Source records
%%

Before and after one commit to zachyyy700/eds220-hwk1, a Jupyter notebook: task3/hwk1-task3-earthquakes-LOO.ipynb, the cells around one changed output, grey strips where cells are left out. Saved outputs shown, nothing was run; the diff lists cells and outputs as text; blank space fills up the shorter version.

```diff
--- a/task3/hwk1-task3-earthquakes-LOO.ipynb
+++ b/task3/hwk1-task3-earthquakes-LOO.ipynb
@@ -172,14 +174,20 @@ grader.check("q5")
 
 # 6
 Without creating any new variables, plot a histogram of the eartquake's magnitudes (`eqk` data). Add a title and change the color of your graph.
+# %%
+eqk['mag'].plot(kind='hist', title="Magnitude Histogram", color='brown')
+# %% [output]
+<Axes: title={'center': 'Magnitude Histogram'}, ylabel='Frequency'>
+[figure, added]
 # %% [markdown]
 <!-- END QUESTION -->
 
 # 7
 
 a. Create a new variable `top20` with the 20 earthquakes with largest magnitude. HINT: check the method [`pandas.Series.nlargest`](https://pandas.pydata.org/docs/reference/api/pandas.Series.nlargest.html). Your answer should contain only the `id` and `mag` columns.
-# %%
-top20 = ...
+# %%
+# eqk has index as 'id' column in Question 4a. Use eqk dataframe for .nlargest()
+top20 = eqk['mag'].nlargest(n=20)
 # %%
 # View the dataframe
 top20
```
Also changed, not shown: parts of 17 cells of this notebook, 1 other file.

%%

#### [Task directions]
Wherever the string "check" occurs in the entries, copy that whole line.

#### [Output for this task]
@@ -172,14 +174,20 @@ grader.check("q5")
 a. Create a new variable `top20` with the 20 earthquakes with largest magnitude. HINT: check the method [`pandas.Series.nlargest`](https://pandas.pydata.org/docs/reference/api/pandas.Series.nlargest.html). Your answer should contain only the `id` and `mag` columns.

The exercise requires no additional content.